CT: Mr. Enrique Dussel Peters, coordinator of the Center for China-Mexico Studies at the National Autonomous University of Mexico, has pointed out that Mexican exports to China have stagnated in last five years. As Ambassador to China, is improving this situation one of your biggest challenges?


JLB: When we talk about bilateral trade and see the volumes of US $75 billion, I would point out two things: First, the size and composition of this trade, and second, when we look at the distribution of exports and imports, obviously Mexico appears with a large trade deficit in this bilateral relationship. However, our objective has not necessarily been to focus on each bilateral trade balance to try to be balanced.

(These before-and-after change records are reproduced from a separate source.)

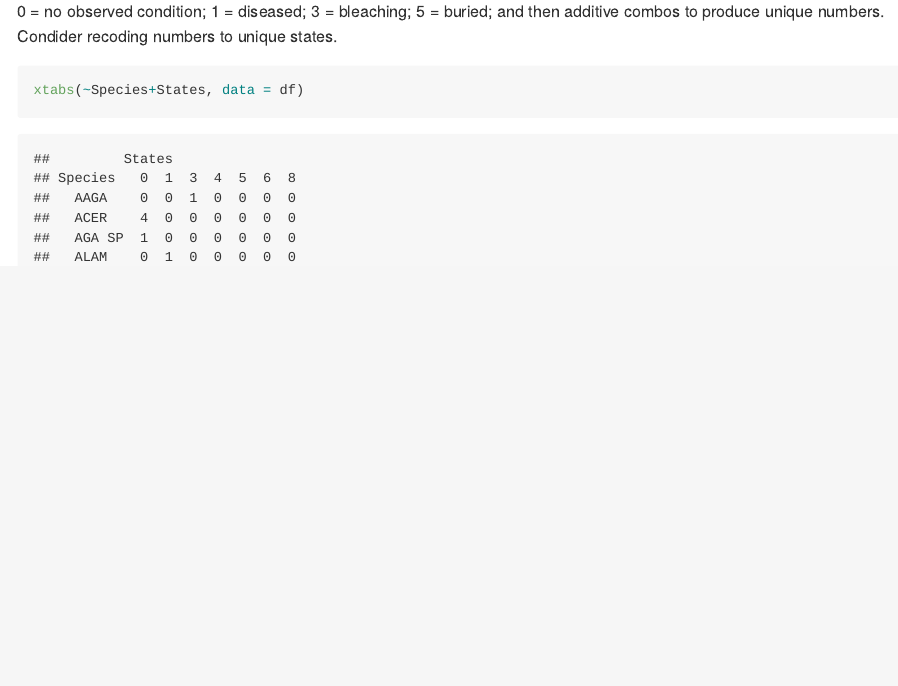
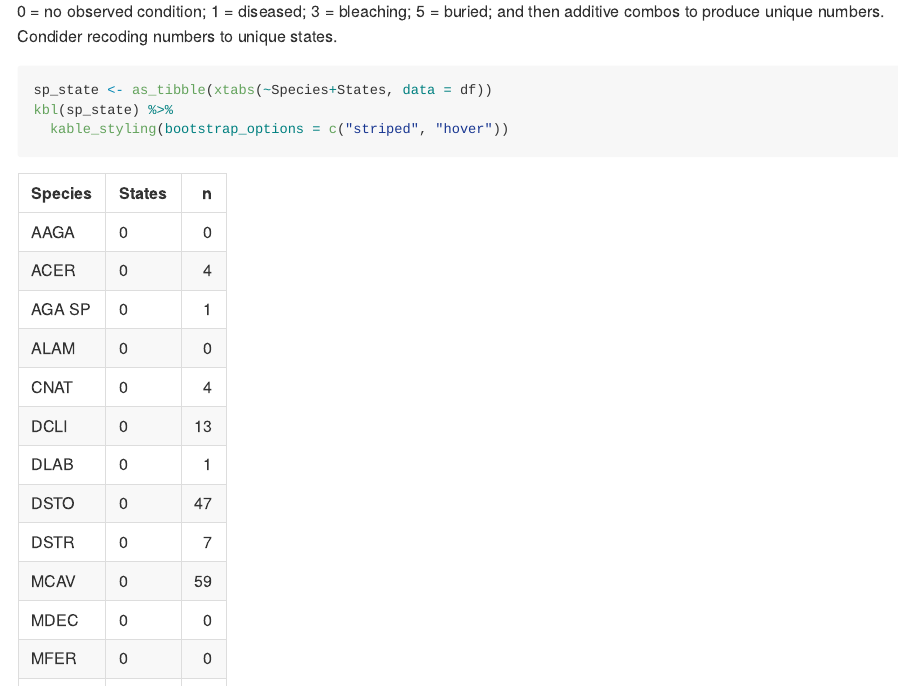
Before and after one commit to svvollmer/Frontiers_MiamiSurvival, an R Markdown document (SCTLD_surv_all_condensed.Rmd): the page in a window 1100 px wide, from 4870 px down. The pictures show the output file SCTLD_surv_all_condensed.md that the author committed with the source, drawn offline in the style of GitHub; long lines of code are wrapped.

````diff
--- a/SCTLD_surv_all_condensed.Rmd
+++ b/SCTLD_surv_all_condensed.Rmd
@@ -71,7 +73,9 @@
 0 = no observed condition; 1 = diseased; 3 = bleaching; 5 = buried; and then additive combos to produce unique numbers. Condider recoding numbers to unique states.
 
 ```{r state by species}
-xtabs(~Species+States, data = df)
+sp_state <- as_tibble(xtabs(~Species+States, data = df))
+kbl(sp_state) %>%
+  kable_styling(bootstrap_options = c("striped", "hover"))
 ```
 Table shows the conditions by species where disease is a focus of this analysis including species specific patterns of disease susceptibility to SCTLD in particular.
 
````
Also changed, not shown: Figures/CommonSP_survplot-1.pdf, Figures/Dir_survplot-1.pdf, Figures/Dir_survplot_sp-1.pdf, Figures/Habitat_survplot-1.pdf, Figures/correlation plot-1.pdf, Figures/correlation plot-1.png, Figures/unnamed-chunk-2-1.pdf, SCTLD_surv_all_condensed.md, SCTLD_surv_all_condensed.Rmd (3 more changed lines).
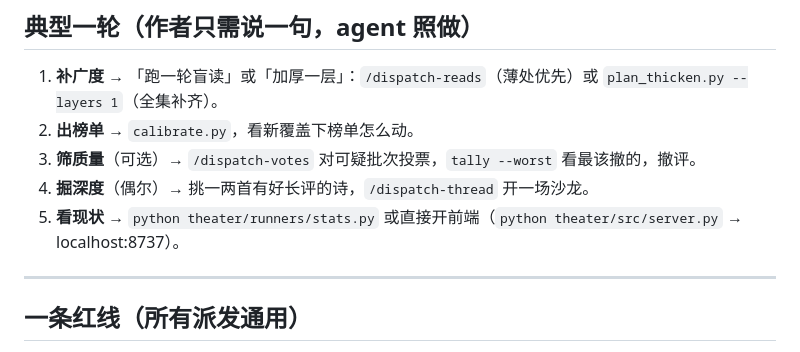
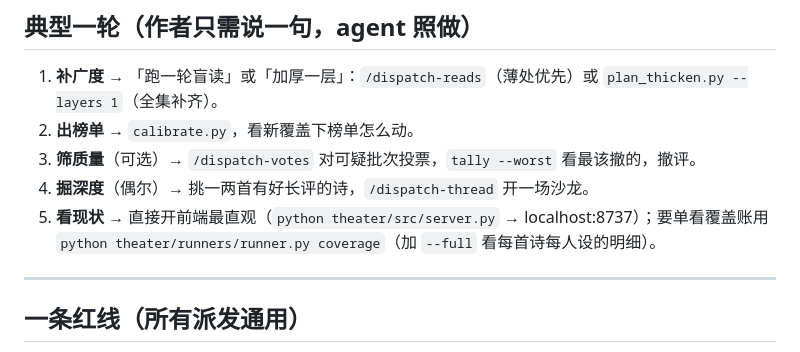
Before and after one commit to Cyanaug/zhouqingji, a Markdown page: 05_run_modes.md, the part around the change. GitHub-like rendering.

Commit message:
05：修错引用——看现状改指前端 + runner.py coverage，不再指一次性的 stats.py

```diff
--- a/05_run_modes.md
+++ b/05_run_modes.md
@@ -71,7 +71,7 @@
 2. **出榜单** → `calibrate.py`，看新覆盖下榜单怎么动。
 3. **筛质量**（可选）→ `/dispatch-votes` 对可疑批次投票，`tally --worst` 看最该撤的，撤评。
 4. **掘深度**（偶尔）→ 挑一两首有好长评的诗，`/dispatch-thread` 开一场沙龙。
-5. **看现状** → `python theater/runners/stats.py` 或直接开前端（`python theater/src/server.py` → localhost:8737）。
+5. **看现状** → 直接开前端最直观（`python theater/src/server.py` → localhost:8737）；要单看覆盖账用 `python theater/runners/runner.py coverage`（加 `--full` 看每首诗每人设的明细）。
 
 ---
 
```
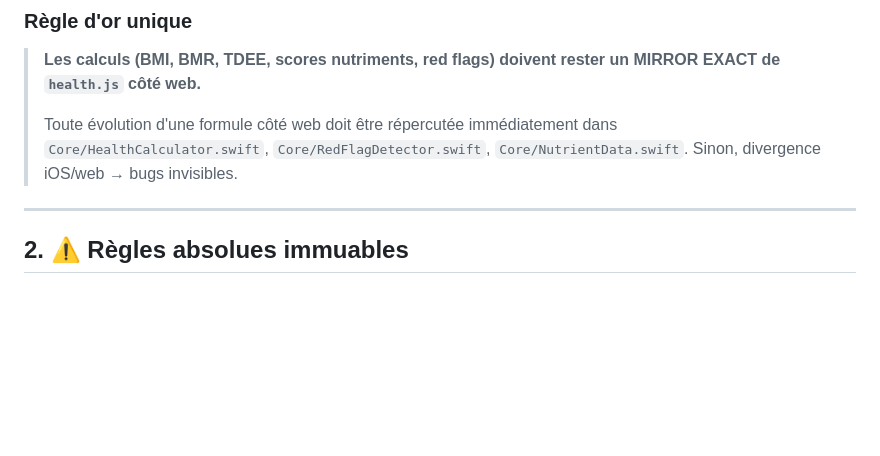
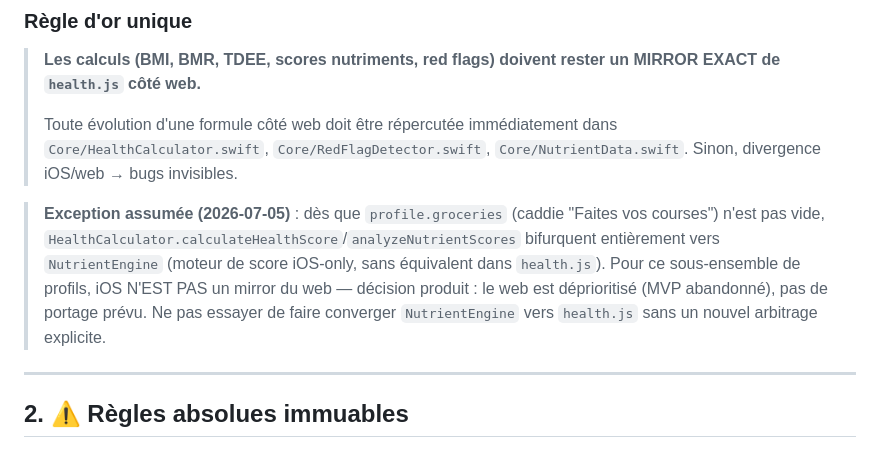
Before and after one commit to delicieuxvernet/healthmap-IOS, a Markdown page: CLAUDE.md, the part around the change. Rendered like a GitHub page; blank space fills up the shorter version.

Commit message:
docs(claude-md): documente l'exception NutrientEngine a la regle d'or
NutrientEngine (iOS-only) bifurque des que profile.groceries est
rempli, sans equivalent dans health.js -> la regle "mirror exact"
etait rompue pour ce sous-ensemble sans etre documentee nulle part.

Web deprioritise (decision produit) : pas de portage prevu, exception
assumee plutot que corrigee.

Trouve par l'audit d'architecture du 2026-07-05.

```diff
--- a/CLAUDE.md
+++ b/CLAUDE.md
@@ -49,6 +49,14 @@ L'architecture canonique de HealthMap (web + iOS) vit dans le **vault Obsidian**
 > **Les calculs (BMI, BMR, TDEE, scores nutriments, red flags) doivent rester un MIRROR EXACT de `health.js` côté web.**
 >
 > Toute évolution d'une formule côté web doit être répercutée immédiatement dans `Core/HealthCalculator.swift`, `Core/RedFlagDetector.swift`, `Core/NutrientData.swift`. Sinon, divergence iOS/web → bugs invisibles.
+
+> **Exception assumée (2026-07-05)** : dès que `profile.groceries` (caddie "Faites vos
+> courses") n'est pas vide, `HealthCalculator.calculateHealthScore`/`analyzeNutrientScores`
+> bifurquent entièrement vers `NutrientEngine` (moteur de score iOS-only, sans équivalent
+> dans `health.js`). Pour ce sous-ensemble de profils, iOS N'EST PAS un mirror du web —
+> décision produit : le web est déprioritisé (MVP abandonné), pas de portage prévu.
+> Ne pas essayer de faire converger `NutrientEngine` vers `health.js` sans un nouvel
+> arbitrage explicite.
 
 ---
 
```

We have to see the general trade balance. There are many articles imported from China that, when they arrive in Mexico, are incorporated into our production processes and transformed into new products that are going to be exported to other countries in value chains. In many of these cases, the final result is positive for Mexico, not only for manufacturing within the country, but also for the generation of new foreign trade channels to other countries.

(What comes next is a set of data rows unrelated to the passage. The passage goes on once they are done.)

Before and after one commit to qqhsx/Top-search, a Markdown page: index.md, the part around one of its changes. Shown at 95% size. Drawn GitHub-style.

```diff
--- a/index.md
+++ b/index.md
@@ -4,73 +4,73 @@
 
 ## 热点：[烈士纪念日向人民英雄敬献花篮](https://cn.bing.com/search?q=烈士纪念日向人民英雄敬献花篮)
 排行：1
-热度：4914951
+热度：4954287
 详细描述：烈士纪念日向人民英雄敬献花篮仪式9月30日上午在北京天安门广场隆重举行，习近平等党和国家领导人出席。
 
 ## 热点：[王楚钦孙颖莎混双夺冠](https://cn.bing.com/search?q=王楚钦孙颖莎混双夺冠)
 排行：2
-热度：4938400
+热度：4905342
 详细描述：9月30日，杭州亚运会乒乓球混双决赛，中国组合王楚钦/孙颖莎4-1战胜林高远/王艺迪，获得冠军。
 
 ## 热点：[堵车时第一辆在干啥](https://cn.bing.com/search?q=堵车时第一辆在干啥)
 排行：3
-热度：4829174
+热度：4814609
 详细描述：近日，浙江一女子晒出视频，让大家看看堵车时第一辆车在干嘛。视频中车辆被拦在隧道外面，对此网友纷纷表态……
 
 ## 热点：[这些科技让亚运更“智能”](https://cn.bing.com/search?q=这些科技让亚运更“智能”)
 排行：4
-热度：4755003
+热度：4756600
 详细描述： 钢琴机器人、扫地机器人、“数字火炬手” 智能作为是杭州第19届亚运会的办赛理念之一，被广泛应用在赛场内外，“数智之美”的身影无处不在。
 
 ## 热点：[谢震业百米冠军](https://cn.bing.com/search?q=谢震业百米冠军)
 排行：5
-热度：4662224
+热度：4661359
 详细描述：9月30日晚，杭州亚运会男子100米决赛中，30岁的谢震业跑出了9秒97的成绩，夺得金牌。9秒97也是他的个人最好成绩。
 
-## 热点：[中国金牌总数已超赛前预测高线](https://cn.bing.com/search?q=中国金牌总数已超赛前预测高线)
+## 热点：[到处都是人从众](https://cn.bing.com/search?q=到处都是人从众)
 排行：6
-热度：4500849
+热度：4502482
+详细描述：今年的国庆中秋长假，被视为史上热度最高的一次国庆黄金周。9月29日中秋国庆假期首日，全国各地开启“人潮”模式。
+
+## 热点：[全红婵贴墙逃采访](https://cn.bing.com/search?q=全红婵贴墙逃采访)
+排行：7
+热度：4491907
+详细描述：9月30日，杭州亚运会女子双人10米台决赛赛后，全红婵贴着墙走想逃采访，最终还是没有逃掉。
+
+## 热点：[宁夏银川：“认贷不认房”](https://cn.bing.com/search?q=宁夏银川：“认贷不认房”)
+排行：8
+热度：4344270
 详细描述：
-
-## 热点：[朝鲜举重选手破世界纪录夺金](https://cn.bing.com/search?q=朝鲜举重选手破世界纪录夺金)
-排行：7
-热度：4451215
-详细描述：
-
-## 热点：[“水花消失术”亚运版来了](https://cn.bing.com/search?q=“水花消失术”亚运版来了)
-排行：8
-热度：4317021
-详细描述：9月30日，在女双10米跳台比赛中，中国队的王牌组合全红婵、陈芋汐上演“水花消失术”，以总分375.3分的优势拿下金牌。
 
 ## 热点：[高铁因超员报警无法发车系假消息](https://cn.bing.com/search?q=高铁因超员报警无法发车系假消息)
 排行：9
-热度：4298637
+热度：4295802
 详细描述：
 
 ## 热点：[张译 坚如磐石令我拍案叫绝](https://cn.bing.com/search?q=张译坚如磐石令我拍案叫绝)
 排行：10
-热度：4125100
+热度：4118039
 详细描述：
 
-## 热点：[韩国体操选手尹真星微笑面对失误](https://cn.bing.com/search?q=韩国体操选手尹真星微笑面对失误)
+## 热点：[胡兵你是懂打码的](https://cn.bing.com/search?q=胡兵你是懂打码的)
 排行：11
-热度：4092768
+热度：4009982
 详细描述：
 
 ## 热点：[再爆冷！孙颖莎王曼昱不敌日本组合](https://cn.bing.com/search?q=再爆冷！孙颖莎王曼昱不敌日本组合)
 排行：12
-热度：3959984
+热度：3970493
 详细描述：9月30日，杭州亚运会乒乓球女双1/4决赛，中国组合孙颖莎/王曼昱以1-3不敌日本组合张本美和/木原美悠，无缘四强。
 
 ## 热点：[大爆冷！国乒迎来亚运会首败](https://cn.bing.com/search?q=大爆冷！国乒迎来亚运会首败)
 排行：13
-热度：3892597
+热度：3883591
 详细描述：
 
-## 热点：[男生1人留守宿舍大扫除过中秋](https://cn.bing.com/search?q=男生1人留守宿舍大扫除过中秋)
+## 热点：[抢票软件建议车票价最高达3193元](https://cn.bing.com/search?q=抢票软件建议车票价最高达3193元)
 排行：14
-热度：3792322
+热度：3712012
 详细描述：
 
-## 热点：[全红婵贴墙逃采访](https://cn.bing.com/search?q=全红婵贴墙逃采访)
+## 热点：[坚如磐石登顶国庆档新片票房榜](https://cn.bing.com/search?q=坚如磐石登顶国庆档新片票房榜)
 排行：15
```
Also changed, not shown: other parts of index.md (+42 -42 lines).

CT: What is your opinion on China’s Belt and Road Initiative? How could Mexico participate in it?


JLB: We have been watching with great interest this very important initiative of President Xi Jinping, which has been well received worldwide. In Mexico, we believe that it can have global, regional, and national impacts on international cooperation. How can Mexico incorporate if it is not a geographically close country? With the global impact, new sources of product demand will emerge. There will be a new generation of exports, as well as new markets where Mexico and other Latin American countries can participate.


Through this great project and the increased demand of exports in new markets, we also have to recover what used to be another great sea route: the “Manila Galleon,” also called the “Nao of China,” which originally connected China with the Viceroyalty of New Spain (Mexico), through the Philippines.


And what is the role that Mexico could play in this great initiative? Because we already have connectivity, Mexico aims to become a global logistics center to connect Asia-Pacific with the Americas. We are improving the infrastructure to connect Mexico with the rest of the world in a more efficient way and to serve as a bridge between regions, given our recognized multiple belongings.


CT: The Pacific Alliance – to which Mexico belongs – has prioritized the Chinese market for its tourism goals. What measures do you hope to boost for the arrival of more and more Chinese tourists to Mexico?


JLB: The Pacific Alliance is a very innovative regional integration mechanism in matters of trade, accumulation of rules of origin, investment, education, transportation, and many other sectors, and certainly the four countries – Colombia, Chile, Peru, and Mexico – all have great strengths for tourist attraction. Mexico itself is a major tourist power. Recent global statistics indicate that Mexico is already the eighth largest tourist destination in the world.


The Asia-Pacific region – and China in particular – is a priority objective. Last year we received about 120,000 visitors from China. It is a good number, but also very little in relation to the total number of Chinese citizens who traveled to other countries. What are we doing to boost this? Improve interconnectivity. The only Latin American country that has a direct flight to China is Mexico, with AeroMexico. We are also opening the Mexican market for the presence of Chinese airlines. For example, a flight from Guangzhou to Mexico City began operating last April. We expect a second flight to arrive in Mexico City in the next few months. We are improving our airline alliances with other international companies, so that connectivity is improved.


We continue to improve infrastructure and services in Mexico, and more and more Mexicans are studying the Chinese language to receive Chinese visitors in their own language. At the international level, particularly in China, we are carrying out intense campaigns to promote Mexico’s tourist destinations and its many attractions.


Mexico waits for your arrival!